= Task =
Below are some entries. Copy each line in them that holds "useState".

= Supplied records =

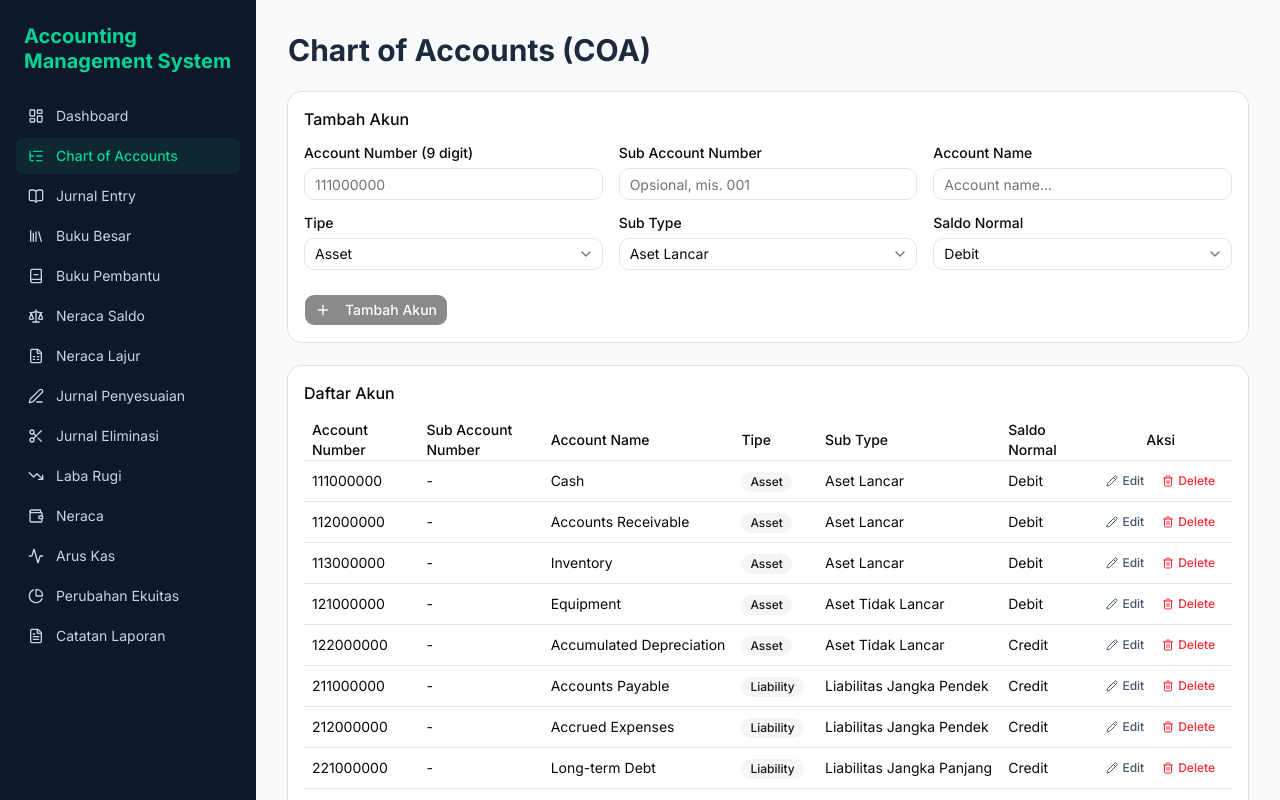
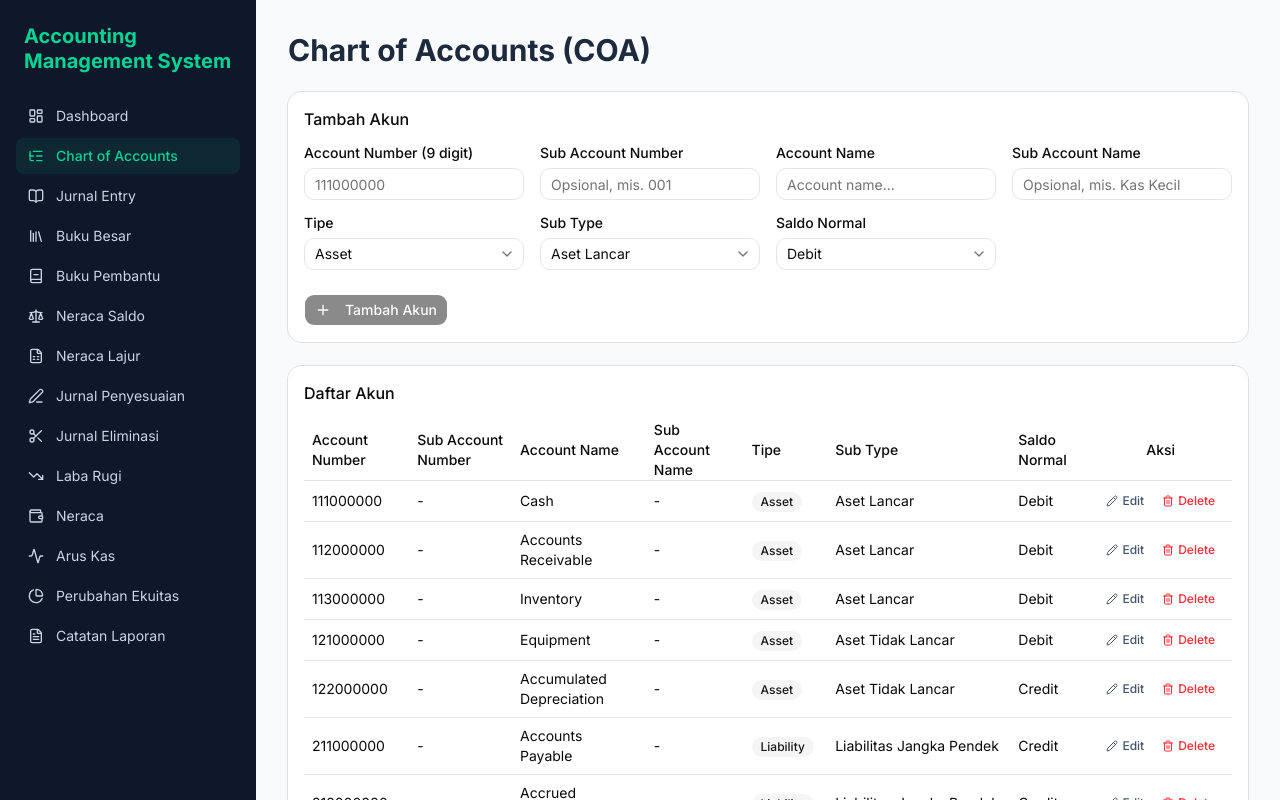
Before and after one commit to RifqiFachruradzi/laporan-keuangan-app, a Next.js app: page /coa in a window 1280 px wide. Built offline with nearby package versions, Linux system fonts and the light colour scheme.

Commit message:
feat: add optional Sub Account Name to Chart of Accounts
Co-Authored-By: Claude Opus 5.5 <noreply@anthropic.com>
Claude-Session: https://claude.ai/code/session_01PvvNFJomjeKg5XyHD4iAXC

```diff
--- a/src/app/buku-besar/page.tsx
+++ b/src/app/buku-besar/page.tsx
@@ -5,7 +5,7 @@ import { useAppContext } from '@/context/AppContext';
 import { Card, CardContent, CardHeader, CardTitle } from '@/components/ui/card';
 import { Select, SelectContent, SelectItem, SelectTrigger, SelectValue } from '@/components/ui/select';
 import { Table, TableBody, TableCell, TableHead, TableHeader, TableRow } from '@/components/ui/table';
-import { formatRupiah, calculateNetBalance, formatAccountNumber } from '@/lib/accounting-utils';
+import { formatRupiah, calculateNetBalance, formatAccountName, formatAccountNumber } from '@/lib/accounting-utils';
 
 export default function BukuBesarPage() {
   const { accounts, journals } = useAppContext();
@@ -43,7 +43,7 @@ export default function BukuBesarPage() {
             <SelectContent>
               {accounts.map(acc => (
                 <SelectItem key={acc.id} value={acc.id}>
-                  {formatAccountNumber(acc)} - {acc.name}
+                  {formatAccountNumber(acc)} - {formatAccountName(acc)}
                 </SelectItem>
               ))}
             </SelectContent>
@@ -54,7 +54,7 @@ export default function BukuBesarPage() {
       {selectedAccount && (
         <Card>
           <CardHeader>
-            <CardTitle>{formatAccountNumber(selectedAccount)} - {selectedAccount.name} ({selectedAccount.normalBalance} Balance)</CardTitle>
+            <CardTitle>{formatAccountNumber(selectedAccount)} - {formatAccountName(selectedAccount)} ({selectedAccount.normalBalance} Balance)</CardTitle>
           </CardHeader>
           <CardContent>
             <Table>
--- a/src/app/coa/page.tsx
+++ b/src/app/coa/page.tsx
@@ -10,7 +10,7 @@ import { Select, SelectContent, SelectItem, SelectTrigger, SelectValue } from '@
 import { Card, CardContent, CardHeader, CardTitle } from '@/components/ui/card';
 import { Table, TableBody, TableCell, TableHead, TableHeader, TableRow } from '@/components/ui/table';
 import { Pencil, Plus, Save, Trash2, X } from 'lucide-react';
-import { formatAccountNumber } from '@/lib/accounting-utils';
+import { formatAccountName, formatAccountNumber } from '@/lib/accounting-utils';
 import { Account, AccountType, NormalBalance, accountSubTypes } from '@/types';
 
 const accountTypes: AccountType[] = ['Asset', 'Liability', 'Equity', 'Revenue', 'Expense'];
@@ -29,6 +29,7 @@ export default function CoaPage() {
   const [code, setCode] = useState('');
   const [subCode, setSubCode] = useState('');
   const [name, setName] = useState('');
+  const [subName, setSubName] = useState('');
   const [type, setType] = useState<AccountType>('Asset');
   const [subType, setSubType] = useState(accountSubTypes.Asset[0]);
   const [normalBalance, setNormalBalance] = useState<NormalBalance>('Debit');
@@ -48,6 +49,7 @@ export default function CoaPage() {
     setCode('');
     setSubCode('');
     setName('');
+    setSubName('');
     setType('Asset');
     setSubType(accountSubTypes.Asset[0]);
     setNormalBalance('Debit');
@@ -57,7 +59,7 @@ export default function CoaPage() {
     e.preventDefault();
     if (!isValid) return;
 
-    const account = { code, subCode: subCode || undefined, name: name.trim(), type, subType, normalBalance };
+    const account = { code, subCode: subCode || undefined, name: name.trim(), subName: subName.trim() || undefined, type, subType, normalBalance };
     if (editingId) {
       updateAccount(editingId, account);
     } else {
@@ -71,6 +73,7 @@ export default function CoaPage() {
     setCode(acc.code);
     setSubCode(acc.subCode ?? '');
     setName(acc.name);
+    setSubName(acc.subName ?? '');
     setType(acc.type);
     setSubType(acc.subType);
     setNormalBalance(acc.normalBalance);
@@ -94,7 +97,7 @@ export default function CoaPage() {
         </CardHeader>
         <CardContent>
           <form onSubmit={handleSubmit} className="space-y-4">
-            <div className="grid grid-cols-1 md:grid-cols-3 gap-4">
+            <div className="grid grid-cols-1 md:grid-cols-4 gap-4">
               <div className="space-y-2">
                 <Label>Account Number (9 digit)</Label>
                 <Input
@@ -119,6 +122,10 @@ export default function CoaPage() {
               <div className="space-y-2">
                 <Label>Account Name</Label>
                 <Input value={name} onChange={e => setName(e.target.value)} placeholder="Account name..." required />
+              </div>
+              <div className="space-y-2">
+                <Label>Sub Account Name</Label>
+                <Input value={subName} onChange={e => setSubName(e.target.value)} placeholder="Opsional, mis. Kas Kecil" />
               </div>
               <div className="space-y-2">
                 <Label>Tipe</Label>
@@ -187,7 +194,8 @@ export default function CoaPage() {
               <TableRow>
                 <TableHead className="whitespace-normal">Account Number</TableHead>
                 <TableHead className="whitespace-normal">Sub Account Number</TableHead>
-                <TableHead>Account Name</TableHead>
+                <TableHead className="whitespace-normal">Account Name</TableHead>
+                <TableHead className="whitespace-normal">Sub Account Name</TableHead>
                 <TableHead>Tipe</TableHead>
                 <TableHead>Sub Type</TableHead>
                 <TableHead className="whitespace-normal">Saldo Normal</TableHead>
@@ -202,12 +210,13 @@ export default function CoaPage() {
                   <TableRow key={acc.id} className={isEditing ? 'bg-emerald-100 hover:bg-emerald-100' : undefined}>
                     <TableCell className={isEditing ? 'font-mono border-l-4 border-emerald-500' : 'font-mono'}>{acc.code}</TableCell>
                     <TableCell className="font-mono">{acc.subCode || '-'}</TableCell>
-                    <TableCell>
+                    <TableCell className="whitespace-normal">
                       {acc.name}
                       {isEditing && (
                         <Badge className="ml-2 bg-emerald-600 text-white">Sedang diedit</Badge>
                       )}
                     </TableCell>
+                    <TableCell className="whitespace-normal">{acc.subName || '-'}</TableCell>
                     <TableCell><Badge variant="secondary">{acc.type}</Badge></TableCell>
                     <TableCell>{acc.subType}</TableCell>
                     <TableCell>{acc.normalBalance}</TableCell>
@@ -229,7 +238,7 @@ export default function CoaPage() {
                           className="text-red-500"
                           disabled={used}
                           title={used ? 'Akun sudah dipakai di jurnal, tidak bisa dihapus' : 'Hapus akun'}
-                          onClick={() => handleDelete(acc.id, `${formatAccountNumber(acc)} - ${acc.name}`)}
+                          onClick={() => handleDelete(acc.id, `${formatAccountNumber(acc)} - ${formatAccountName(acc)}`)}
                         >
                           <Trash2 className="w-4 h-4" /> Delete
                         </Button>
--- a/src/app/neraca-lajur/page.tsx
+++ b/src/app/neraca-lajur/page.tsx
@@ -3,7 +3,7 @@
 import { useAppContext } from '@/context/AppContext';
 import { Card, CardContent, CardHeader, CardTitle } from '@/components/ui/card';
 import { Table, TableBody, TableCell, TableHead, TableHeader, TableRow } from '@/components/ui/table';
-import { calculateAccountBalances, formatAccountNumber, formatRupiah } from '@/lib/accounting-utils';
+import { calculateAccountBalances, formatAccountName, formatAccountNumber, formatRupiah } from '@/lib/accounting-utils';
 
 export default function NeracaLajurPage() {
   const { accounts, journals } = useAppContext();
@@ -96,7 +96,7 @@ export default function NeracaLajurPage() {
 
                 return (
                   <TableRow key={acc.id}>
-                    <TableCell>{formatAccountNumber(acc)} - {acc.name}</TableCell>
+                    <TableCell>{formatAccountNumber(acc)} - {formatAccountName(acc)}</TableCell>
                     <TableCell className="text-right">{tbDebit > 0 ? formatRupiah(tbDebit) : '-'}</TableCell>
                     <TableCell className="text-right">{tbCredit > 0 ? formatRupiah(tbCredit) : '-'}</TableCell>
                     <TableCell className="text-right">{adj.debit > 0 ? formatRupiah(adj.debit) : '-'}</TableCell>
--- a/src/app/neraca-saldo/page.tsx
+++ b/src/app/neraca-saldo/page.tsx
@@ -3,7 +3,7 @@
 import { useAppContext } from '@/context/AppContext';
 import { Card, CardContent, CardHeader, CardTitle } from '@/components/ui/card';
 import { Table, TableBody, TableCell, TableHead, TableHeader, TableRow } from '@/components/ui/table';
-import { calculateAccountBalances, calculateNetBalance, formatAccountNumber, formatRupiah } from '@/lib/accounting-utils';
+import { calculateAccountBalances, calculateNetBalance, formatAccountName, formatAccountNumber, formatRupiah } from '@/lib/accounting-utils';
 
 export default function NeracaSaldoPage() {
   const { accounts, journals } = useAppContext();
@@ -49,7 +49,7 @@ export default function NeracaSaldoPage() {
                 return (
                   <TableRow key={acc.id}>
                     <TableCell>{formatAccountNumber(acc)}</TableCell>
-                    <TableCell>{acc.name}</TableCell>
+                    <TableCell>{formatAccountName(acc)}</TableCell>
                     <TableCell className="text-right">{isDebit ? formatRupiah(absNet) : '-'}</TableCell>
                     <TableCell className="text-right">{!isDebit ? formatRupiah(absNet) : '-'}</TableCell>
                   </TableRow>
--- a/src/components/JournalForm.tsx
+++ b/src/components/JournalForm.tsx
@@ -10,7 +10,7 @@ import { Card, CardContent, CardHeader, CardTitle } from '@/components/ui/card';
 import { Trash2, Plus } from 'lucide-react';
 import { JournalType, JournalEntryLine } from '@/types';
 import { v4 as uuidv4 } from 'uuid';
-import { formatAccountNumber } from '@/lib/accounting-utils';
+import { formatAccountName, formatAccountNumber } from '@/lib/accounting-utils';
 
 interface JournalFormProps {
   type: JournalType;
@@ -109,7 +109,7 @@ export default function JournalForm({ type, title }: JournalFormProps) {
                     <SelectContent>
                       {accounts.map(acc => (
                         <SelectItem key={acc.id} value={acc.id}>
-                          {formatAccountNumber(acc)} - {acc.name}
+                          {formatAccountNumber(acc)} - {formatAccountName(acc)}
                         </SelectItem>
                       ))}
                     </SelectContent>
--- a/src/lib/accounting-utils.ts
+++ b/src/lib/accounting-utils.ts
@@ -1,5 +1,8 @@
 export const formatAccountNumber = (account: Pick<Account, 'code' | 'subCode'>) =>
   account.subCode ? `${account.code}-${account.subCode}` : account.code;
+
+export const formatAccountName = (account: Pick<Account, 'name' | 'subName'>) =>
+  account.subName ? `${account.name} - ${account.subName}` : account.name;
 
 export const formatRupiah = (amount: number) => {
   const formatter = new Intl.NumberFormat('id-ID', {
--- a/src/types/index.ts
+++ b/src/types/index.ts
@@ -15,6 +15,7 @@ export interface Account {
   code: string;
   subCode?: string;
   name: string;
+  subName?: string;
   type: AccountType;
   subType: string;
   normalBalance: NormalBalance;
```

= Result =
   const [code, setCode] = useState('');
   const [subCode, setSubCode] = useState('');
   const [name, setName] = useState('');
+  const [subName, setSubName] = useState('');
   const [type, setType] = useState<AccountType>('Asset');
   const [subType, setSubType] = useState(accountSubTypes.Asset[0]);
   const [normalBalance, setNormalBalance] = useState<NormalBalance>('Debit');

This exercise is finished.